Amazingly, the Andersons have managed to stay afloat in an industry rife with heartaches and pitfalls. Their previous lives in the corporate world aside, this is in their blood. Brian jokes, “It’s funny because I was telling another shrimper the other day that I could put on a coat and tie tomorrow and go back to the corporate world, going toe-to-toe with anyone, but that’s really not what I want to do. I like to get out there and be paid to go hunting and fishing.” To offset the inundation of foreign products into the U.S. market, the Andersons believe that commercial fishermen need to rebuild their own retail market, invest in multiple boats, and operate with a reliable customer base. “That’s why we started our business. An independent shrimper really has little chance of competing. I’d be out of business if I didn’t have an outlet to sell my shrimp, but we’re doing alright so far,” Brian somberly notes.
Commercial shrimping defines the look and the feel of the Georgia coast, and Georgia shrimpers like the Anderson brothers, as well as the shrimp they catch, are generally perceived to be among the best in the nation.

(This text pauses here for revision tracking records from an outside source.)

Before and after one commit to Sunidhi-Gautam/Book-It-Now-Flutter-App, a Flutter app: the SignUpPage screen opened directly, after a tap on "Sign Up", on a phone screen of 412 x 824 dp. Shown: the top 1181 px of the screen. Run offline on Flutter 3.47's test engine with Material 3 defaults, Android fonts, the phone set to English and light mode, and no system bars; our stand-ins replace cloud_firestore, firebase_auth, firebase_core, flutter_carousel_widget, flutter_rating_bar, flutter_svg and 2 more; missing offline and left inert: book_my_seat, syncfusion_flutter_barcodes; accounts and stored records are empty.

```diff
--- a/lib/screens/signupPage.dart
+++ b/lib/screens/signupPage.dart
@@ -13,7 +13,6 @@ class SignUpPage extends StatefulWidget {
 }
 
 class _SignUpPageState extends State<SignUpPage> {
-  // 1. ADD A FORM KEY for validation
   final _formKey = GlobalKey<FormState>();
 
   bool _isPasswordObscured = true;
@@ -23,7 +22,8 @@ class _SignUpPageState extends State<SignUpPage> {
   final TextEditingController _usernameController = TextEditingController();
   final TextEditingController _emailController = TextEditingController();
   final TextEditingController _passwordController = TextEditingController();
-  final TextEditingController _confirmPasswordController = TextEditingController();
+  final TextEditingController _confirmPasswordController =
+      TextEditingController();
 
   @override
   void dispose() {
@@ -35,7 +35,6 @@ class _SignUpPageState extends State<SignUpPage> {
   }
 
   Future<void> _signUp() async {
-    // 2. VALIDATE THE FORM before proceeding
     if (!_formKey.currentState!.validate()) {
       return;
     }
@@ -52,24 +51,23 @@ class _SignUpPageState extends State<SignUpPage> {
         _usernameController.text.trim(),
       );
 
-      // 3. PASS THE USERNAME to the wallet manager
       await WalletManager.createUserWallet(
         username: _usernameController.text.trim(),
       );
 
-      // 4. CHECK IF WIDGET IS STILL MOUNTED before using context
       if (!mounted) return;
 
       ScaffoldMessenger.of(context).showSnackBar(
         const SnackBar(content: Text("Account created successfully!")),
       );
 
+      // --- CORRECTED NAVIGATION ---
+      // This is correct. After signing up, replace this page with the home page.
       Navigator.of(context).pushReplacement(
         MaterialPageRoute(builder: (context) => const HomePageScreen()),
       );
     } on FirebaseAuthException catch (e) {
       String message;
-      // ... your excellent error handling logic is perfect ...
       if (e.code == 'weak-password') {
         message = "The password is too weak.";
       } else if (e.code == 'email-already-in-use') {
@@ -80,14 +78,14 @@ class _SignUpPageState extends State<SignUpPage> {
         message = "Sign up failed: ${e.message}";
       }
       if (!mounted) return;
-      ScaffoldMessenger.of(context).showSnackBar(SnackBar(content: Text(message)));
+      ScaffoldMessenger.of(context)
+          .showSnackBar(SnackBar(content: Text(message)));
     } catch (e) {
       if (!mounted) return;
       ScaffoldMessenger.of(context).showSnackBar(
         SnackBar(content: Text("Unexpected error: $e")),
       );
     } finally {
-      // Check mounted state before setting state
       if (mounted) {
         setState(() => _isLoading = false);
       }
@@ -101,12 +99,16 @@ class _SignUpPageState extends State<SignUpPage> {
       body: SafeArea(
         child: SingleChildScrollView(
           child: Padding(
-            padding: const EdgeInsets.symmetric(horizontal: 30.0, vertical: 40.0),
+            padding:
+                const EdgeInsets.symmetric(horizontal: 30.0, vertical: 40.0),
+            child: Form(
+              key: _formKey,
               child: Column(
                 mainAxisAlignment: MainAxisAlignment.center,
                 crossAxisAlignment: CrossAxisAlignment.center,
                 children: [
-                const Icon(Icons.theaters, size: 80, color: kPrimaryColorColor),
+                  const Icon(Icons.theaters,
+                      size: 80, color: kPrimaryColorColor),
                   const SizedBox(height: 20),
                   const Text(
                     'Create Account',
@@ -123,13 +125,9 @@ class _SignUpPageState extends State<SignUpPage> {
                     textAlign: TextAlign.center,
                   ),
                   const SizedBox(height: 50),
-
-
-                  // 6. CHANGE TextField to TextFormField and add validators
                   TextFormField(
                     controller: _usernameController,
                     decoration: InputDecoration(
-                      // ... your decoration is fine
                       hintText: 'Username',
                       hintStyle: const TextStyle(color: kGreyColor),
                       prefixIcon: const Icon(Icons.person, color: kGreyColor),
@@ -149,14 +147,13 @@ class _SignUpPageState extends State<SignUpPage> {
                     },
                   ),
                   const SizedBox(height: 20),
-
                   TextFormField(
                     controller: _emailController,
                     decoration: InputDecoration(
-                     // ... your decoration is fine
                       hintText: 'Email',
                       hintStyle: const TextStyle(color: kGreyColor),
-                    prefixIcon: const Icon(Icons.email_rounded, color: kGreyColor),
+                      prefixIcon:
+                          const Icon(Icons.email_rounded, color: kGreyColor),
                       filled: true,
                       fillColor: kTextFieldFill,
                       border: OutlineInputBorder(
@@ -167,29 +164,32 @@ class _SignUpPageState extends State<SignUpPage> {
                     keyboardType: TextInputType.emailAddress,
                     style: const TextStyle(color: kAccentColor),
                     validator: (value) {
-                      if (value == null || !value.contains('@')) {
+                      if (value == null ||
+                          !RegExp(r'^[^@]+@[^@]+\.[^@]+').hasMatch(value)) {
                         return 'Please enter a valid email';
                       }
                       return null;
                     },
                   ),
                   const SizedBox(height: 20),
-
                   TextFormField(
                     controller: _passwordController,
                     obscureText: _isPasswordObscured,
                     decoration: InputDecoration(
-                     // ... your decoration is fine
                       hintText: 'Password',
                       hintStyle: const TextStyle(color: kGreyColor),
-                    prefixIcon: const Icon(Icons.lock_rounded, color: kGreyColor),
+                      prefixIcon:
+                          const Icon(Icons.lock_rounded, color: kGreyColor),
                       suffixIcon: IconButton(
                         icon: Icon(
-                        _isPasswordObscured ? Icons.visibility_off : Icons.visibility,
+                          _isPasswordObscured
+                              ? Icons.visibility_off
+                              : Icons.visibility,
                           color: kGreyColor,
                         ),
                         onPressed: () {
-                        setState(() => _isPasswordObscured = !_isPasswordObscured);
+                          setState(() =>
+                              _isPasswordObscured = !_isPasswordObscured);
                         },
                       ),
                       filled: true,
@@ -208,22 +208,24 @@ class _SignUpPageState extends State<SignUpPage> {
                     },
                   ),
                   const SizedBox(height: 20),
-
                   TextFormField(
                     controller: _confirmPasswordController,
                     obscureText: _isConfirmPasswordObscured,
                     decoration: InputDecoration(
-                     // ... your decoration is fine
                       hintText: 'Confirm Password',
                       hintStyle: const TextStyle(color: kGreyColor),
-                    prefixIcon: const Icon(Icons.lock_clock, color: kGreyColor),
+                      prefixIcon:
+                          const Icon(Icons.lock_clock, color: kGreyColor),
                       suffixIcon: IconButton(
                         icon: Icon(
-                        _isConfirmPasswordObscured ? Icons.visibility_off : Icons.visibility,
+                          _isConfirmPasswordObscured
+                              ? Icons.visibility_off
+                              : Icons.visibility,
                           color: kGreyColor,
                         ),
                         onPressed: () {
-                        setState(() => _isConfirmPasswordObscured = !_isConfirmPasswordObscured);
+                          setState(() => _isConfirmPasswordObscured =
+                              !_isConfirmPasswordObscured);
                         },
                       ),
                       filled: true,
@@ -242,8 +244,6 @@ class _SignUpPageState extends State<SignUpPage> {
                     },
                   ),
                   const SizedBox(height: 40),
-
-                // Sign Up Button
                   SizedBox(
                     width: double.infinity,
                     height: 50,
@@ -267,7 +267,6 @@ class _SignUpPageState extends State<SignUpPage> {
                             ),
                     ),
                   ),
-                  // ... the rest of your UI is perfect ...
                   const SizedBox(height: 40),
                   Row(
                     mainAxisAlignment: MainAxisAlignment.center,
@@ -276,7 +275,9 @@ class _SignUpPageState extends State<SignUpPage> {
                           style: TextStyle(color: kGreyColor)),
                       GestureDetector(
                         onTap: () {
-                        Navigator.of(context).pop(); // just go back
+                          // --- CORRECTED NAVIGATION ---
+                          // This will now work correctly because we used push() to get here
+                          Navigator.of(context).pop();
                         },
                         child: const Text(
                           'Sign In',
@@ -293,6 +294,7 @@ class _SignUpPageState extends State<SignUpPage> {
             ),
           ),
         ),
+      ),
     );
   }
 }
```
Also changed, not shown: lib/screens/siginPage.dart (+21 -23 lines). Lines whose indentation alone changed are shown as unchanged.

The shrimping tradition in our state is an old and proud one, and it is Georgia’s most important connection to the life of the sea. Making a living from the sea is one of the most ancient and esteemed pursuits of man, and despite the Andersons’ relatively short stints in the corporate world, Steve explains what enticed them to return to the shrimping industry. “It’s funny. Brian has a degree in marketing, and I have an economics degree, and we’re now back to doing what we did as kids. I guess it’s in our blood.” Ironic? Perhaps, but not so long ago, when you claimed that someone was a good fisherman, that was high praise indeed. Today, however, that praise takes on a whole different signification because, like Brian and Steve Anderson, the commercial fisherman may just be the last of a dying breed, at least in this region of the country.